The food was heavy and hearty. A plate of rösti, shredded potatoes fried in pancake form, was served with chunks of veal in gravy. Meat and potatoes is the epitome of comfort food! Next, a yard of sausage came to the table with a side of gravy with onions and a plate of potato salad. The combination was perfection.

Saturday, August 17, 2013

Switzerland Fondues and FonDONTS

Maybe summer is not the ideal time of year to enjoy fondue, but I found myself in Zürich in July so I am going to have piping hot fondue regardless of the heat outside.

We heard that the tiny restaurant, Raclette Stube, was this towns best choice for hot cheese but it also had a catch. Prostitutes roaming in broad daylight on the prowl for fresh meat. A guard monitoring vehicle traffic entering Zähringerstrasse was screening for potential clients. Don't nobody like whores and cheese mixed together, that's gross. But we went forward with it anyway.

With a slight smell of stinky feet growing stronger, I knew the raclette cheese was upon us. The waitress brought over individual plates, bare of everything but melted cheese with burnt edges. We were instructed to sprinkle it with pepper and paprika. A plate with pickles, onions, baby corn, and potatoes was given to us to accompany the raclette. I've never heard of this pairing but it seemed to work, as I went through 3 plates of all-you-can-eat cheese (keep in mind, this is just the appetizer).

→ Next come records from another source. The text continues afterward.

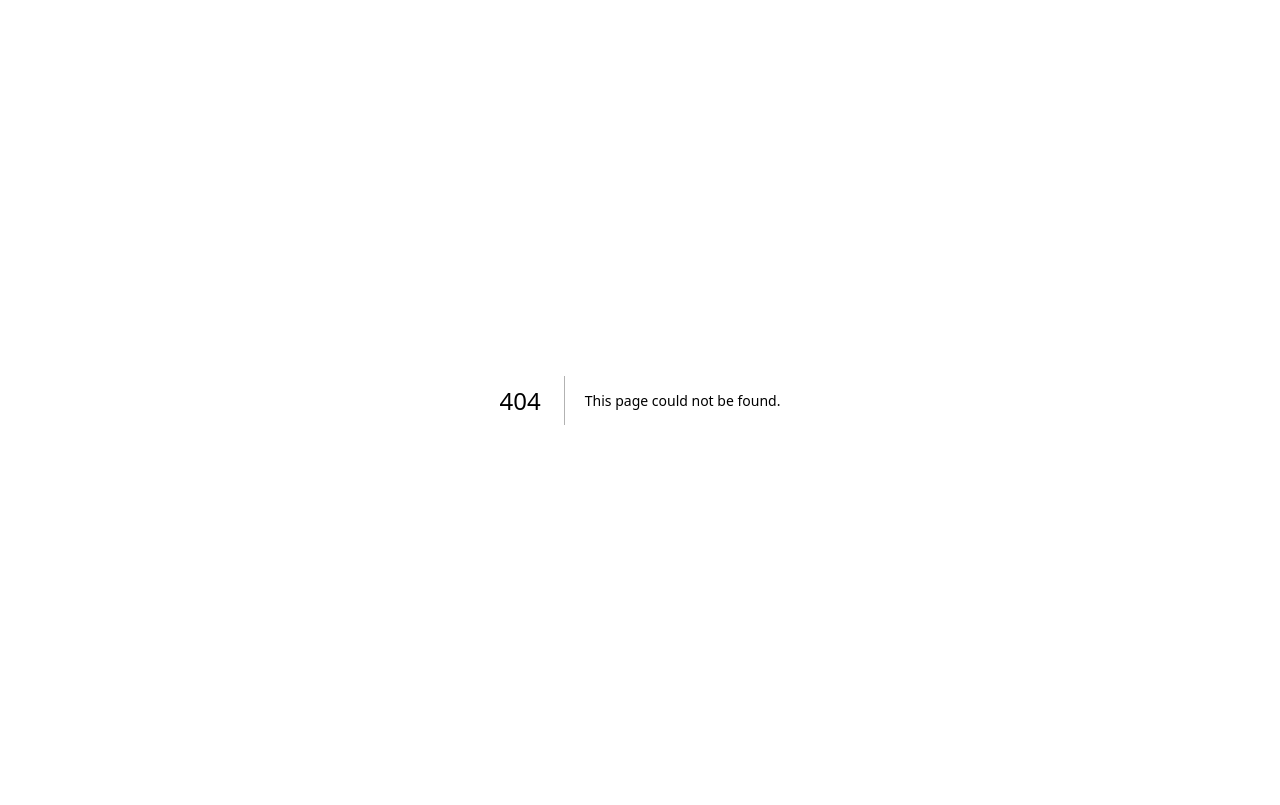
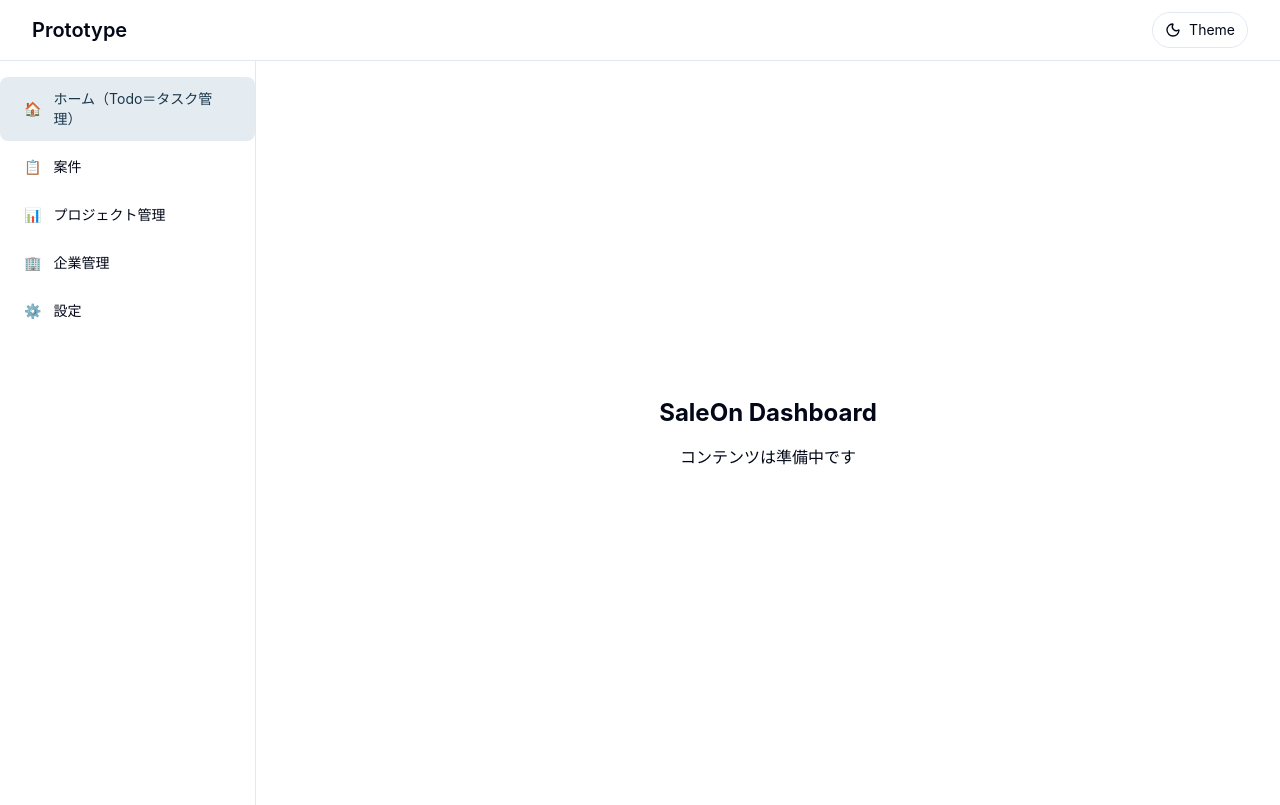
Before and after one commit to h-fujioka/design-kit, a Next.js app: page /prototypes/saleon in a window 1280 px wide. Before the commit this address had no page. Built offline with nearby package versions, Linux system fonts and the light colour scheme.

Commit message:
Add SaleOn prototype with navigation and README documentation

```diff
--- a/src/app/page.tsx
+++ b/src/app/page.tsx
@@ -23,7 +23,7 @@ export default function HomePage() {
             </p>
           </div>
 
-          <div className="grid gap-6 md:grid-cols-2 lg:grid-cols-2 max-w-4xl">
+          <div className="grid gap-6 md:grid-cols-2 lg:grid-cols-3 max-w-6xl">
             <Card variant="brand">
               <CardHeader>
                 <CardTitle>Styleguide</CardTitle>
@@ -50,6 +50,22 @@ export default function HomePage() {
                 </p>
                 <Button variant="brand" asChild>
                   <Link href="/prototypes/vc-compass">
+                    View Prototype
+                  </Link>
+                </Button>
+              </CardContent>
+            </Card>
+
+            <Card variant="brand">
+              <CardHeader>
+                <CardTitle>SaleOn</CardTitle>
+              </CardHeader>
+              <CardContent className="space-y-3">
+                <p className="text-muted-foreground">
+                  Sales Skills Library & Training Platform prototype.
+                </p>
+                <Button variant="brand" asChild>
+                  <Link href={APP_ROUTES.PROTOTYPES.SALEON}>
                     View Prototype
                   </Link>
                 </Button>
--- /dev/null
+++ b/src/app/prototypes/saleon/page.tsx
@@ -0,0 +1,5 @@
+import { SaleOnDashboard } from '@/components/prototypes/saleon/SaleOnDashboard';
+
+export default function SaleOnPage() {
+  return <SaleOnDashboard />;
+}
--- /dev/null
+++ b/src/components/prototypes/saleon/SaleOnDashboard.tsx
@@ -0,0 +1,55 @@
+export function SaleOnDashboard() {
+  return (
+    <div className="h-[calc(100vh-3.5rem)] flex">
+      {/* 左サイドバー - ナビゲーション */}
+      <aside className="w-64 bg-background border-r flex flex-col">
+         <div className="py-4">
+           <div className="space-y-1">
+             <button className="w-full px-6 py-3 text-sm text-left hover:bg-muted rounded transition-colors bg-brand-100 dark:bg-brand-900/20 text-brand-700 dark:text-brand-300">
+               <div className="flex items-center gap-3">
+                 <span className="text-sm">🏠</span>
+                 <span>ホーム（Todo＝タスク管理）</span>
+               </div>
+             </button>
+             <button className="w-full px-6 py-3 text-sm text-left hover:bg-muted rounded transition-colors text-card-foreground">
+               <div className="flex items-center gap-3">
+                 <span className="text-sm">📋</span>
+                 <span>案件</span>
+               </div>
+             </button>
+             <button className="w-full px-6 py-3 text-sm text-left hover:bg-muted rounded transition-colors text-card-foreground">
+               <div className="flex items-center gap-3">
+                 <span className="text-sm">📊</span>
+                 <span>プロジェクト管理</span>
+               </div>
+             </button>
+             <button className="w-full px-6 py-3 text-sm text-left hover:bg-muted rounded transition-colors text-card-foreground">
+               <div className="flex items-center gap-3">
+                 <span className="text-sm">🏢</span>
+                 <span>企業管理</span>
+               </div>
+             </button>
+             <button className="w-full px-6 py-3 text-sm text-left hover:bg-muted rounded transition-colors text-card-foreground">
+               <div className="flex items-center gap-3">
+                 <span className="text-sm">⚙️</span>
+                 <span>設定</span>
+               </div>
+             </button>
+           </div>
+         </div>
+      </aside>
+
+      {/* メインコンテンツエリア */}
+      <main className="flex-1 flex items-center justify-center">
+        <div className="text-center">
+          <h1 className="text-2xl font-bold text-muted-foreground mb-4">
+            SaleOn Dashboard
+          </h1>
+          <p className="text-muted-foreground">
+            コンテンツは準備中です
+          </p>
+        </div>
+      </main>
+    </div>
+  );
+}
--- a/src/lib/constants/routes.ts
+++ b/src/lib/constants/routes.ts
@@ -5,6 +5,7 @@ export const APP_ROUTES = {
   PROTOTYPES: {
     HOME: '/prototypes',
     VC_COMPASS: '/prototypes/vc-compass',
+    SALEON: '/prototypes/saleon',
   },
 } as const;
 
@@ -64,5 +65,6 @@ export const NAVIGATION = {
   ],
   PROTOTYPES: [
     { label: 'VC Compass', href: APP_ROUTES.PROTOTYPES.VC_COMPASS },
+    { label: 'SaleOn', href: APP_ROUTES.PROTOTYPES.SALEON },
   ],
 } as const;
```
Also changed, not shown: src/app/prototypes/saleon/README.md (added).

The next course was fondue. A bubbling bowl of yellow gooeyness came with plenty of bread for dipping. All that was left in the end was some burnt cheese residue. Our waitress took the fondue fork and began twisting and turning until the burnt cheese was scraped off into an edible cheese disc. She described it as being the best part of the meal, and it was my duty to test the theory. AFFIRMATIVE.

DO: Eat fondue!
DON'T: Be a prostitute. At least not during the day around food establishments.

Thursday, August 1, 2013

Swiss Chuchi!

After walking in the heat all day it became a mission to find lunch. I had no idea what "Swiss food" meant. It didn't feel right eating French. It didn't feel right eating Italian. It didn't feel right eating German. So why don't I take a chance on a restaurant with "Swiss" in the title, and a fondue pot painted on the awning.

We sat at a table outside, and judging by the puddle of sweat I produced when my cheeks met the pleather chair, it was just too hot for fondue. Instead, we tried a few other plates that we heard are like, totally Swizzy.

Cheese, ham slices, and pickles (you will find, as we did, this is a theme) over a salad with some kind of creamy dressing was our first dish. A lot of cheese. Their cheese is not to be messed with. You can smell it coming.

Up next was the rösti, shredded potatoes fried in nugget-form and stuffed with cheese (surprised?) served over a salad with creamy dressing. It was like McDonald's breakfast hash browns, the gourmet edition, stuffed with cheese. Yum. Nothing makes more sense to me than fried carbs over a bed of lettuce.

We finished the meal with a meaty plate. A skewer of pig, if you will? Bratwurst, bacon, and pork on a stick with gravy to be exact. It was complimented by home fries. The whole production was washed down with a Swiss beer, Eichhof.